Having been married to a cancer patient who died, and later becoming a cancer patient myself after remarrying, I can tell you that having or being a loving spouse during the course of the disease is an enormous comfort. Probably has an effect on longer life but the comfort is the main thing.

LTMG said...

I was a foreigner living in Shanghai and had to get chemotherapy. It was extremely difficult to find a hospital that would agree to treat me. My wife, originally from Shanghai, worked wonders to make it happen. Later, in the US, when I had to undergo even more complicated treatment, without the support and encouragement of my wife, I might well be pushing up daisies.

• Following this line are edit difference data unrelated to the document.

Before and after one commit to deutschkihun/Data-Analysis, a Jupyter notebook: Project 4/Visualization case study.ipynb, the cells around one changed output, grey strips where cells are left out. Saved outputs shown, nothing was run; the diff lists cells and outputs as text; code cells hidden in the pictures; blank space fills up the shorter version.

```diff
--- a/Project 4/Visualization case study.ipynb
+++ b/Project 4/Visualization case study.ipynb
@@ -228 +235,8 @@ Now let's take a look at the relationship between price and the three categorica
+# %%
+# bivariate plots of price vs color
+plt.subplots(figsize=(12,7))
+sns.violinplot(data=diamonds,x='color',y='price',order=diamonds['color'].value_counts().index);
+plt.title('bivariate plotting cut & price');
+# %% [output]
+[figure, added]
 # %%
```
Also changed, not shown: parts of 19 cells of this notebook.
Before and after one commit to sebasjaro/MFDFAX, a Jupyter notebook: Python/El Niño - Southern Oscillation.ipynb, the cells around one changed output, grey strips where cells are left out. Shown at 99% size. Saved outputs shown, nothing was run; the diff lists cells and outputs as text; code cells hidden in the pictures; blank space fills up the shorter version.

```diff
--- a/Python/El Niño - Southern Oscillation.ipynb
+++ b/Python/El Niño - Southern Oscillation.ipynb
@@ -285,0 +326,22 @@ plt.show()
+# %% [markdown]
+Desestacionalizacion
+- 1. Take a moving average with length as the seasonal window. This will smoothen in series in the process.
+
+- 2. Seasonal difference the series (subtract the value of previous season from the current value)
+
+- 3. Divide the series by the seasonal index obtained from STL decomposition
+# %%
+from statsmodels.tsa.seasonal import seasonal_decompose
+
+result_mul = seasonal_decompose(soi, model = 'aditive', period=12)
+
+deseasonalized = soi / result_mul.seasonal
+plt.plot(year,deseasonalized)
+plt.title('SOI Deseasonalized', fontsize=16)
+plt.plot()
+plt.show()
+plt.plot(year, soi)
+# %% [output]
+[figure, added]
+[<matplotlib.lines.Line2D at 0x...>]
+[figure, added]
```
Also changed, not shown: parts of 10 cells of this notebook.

madAsHell said...

How many had children?

Bob Ellison said...

Married people live longer, defeat disease more successfully, and fly to other planets more often than single people. They also grow more tomatoes in their gardens than singles, and they dress better.

Peter said...

There's plenty of evidence that marrieds are (in the aggregate) healthier, wealthier and happier than singles. In theory cohabitation might be just as good, but in practice it has much lower average duration and lower perceived commitment.

Nonetheless, part of the difficulty in these studies is unavoidable selection bias. That is, those who marry may be a different populaton than those who don't- for example, they might be healthier, at least at the time of marriage. One can' do a double-blind, randomized study on the effects of marriage.

What's notable about this study how large the effect appears to be.

Larry J said...

A former coworker who survived two rounds of cancer told me about "chemo brain." According to him, chemo seriously messes up your brain and impacts your memory. Having to fight cancer alone while suffering from chemo brain would be very difficult. You need someone able to think clearly to help you manage your treatments and to advocate on your behalf. A single person without a good support system in those circumstances is going to have a very hard time of it. If they don't do this already, it seems like a good idea for someone to be designated as an advocate for single people in those circumstances.

SOJO said...

@madisonman This is the main argument that I can see for universal healthcare. My bil had to have emergency bypass in Canada. The hospital bill was 50k and the paperwork 10 lines long. That was it and he is not even n Canadian.

Meanwhile I am ostensibly covered, but have to babysit every little red tape thing which depletes healing reserves. I have support but sometimes there is nothing others can do. It's insane...like a full time job.

Also I have met a ton of people in waiting rooms and heard their stories and know how much they have invested in and by necessity planned their treatment options around October 1st ... so naturally Cruz seems like a monster to me now for fucking with their heads this way when they are weak and under stress... for likely no result. Asshole.

MadisonMan said...

I am ostensibly covered, but have to babysit every little red tape thing which depletes healing reserves. I have support but sometimes there is nothing others can do. It's insane...like a full time job.

I'm not sure how anyone can expect a governmental takeover -- Universal Health Care -- to result in less red tape.

Bureaucrats exist to say No. If they said Yes, what would the point of their job be?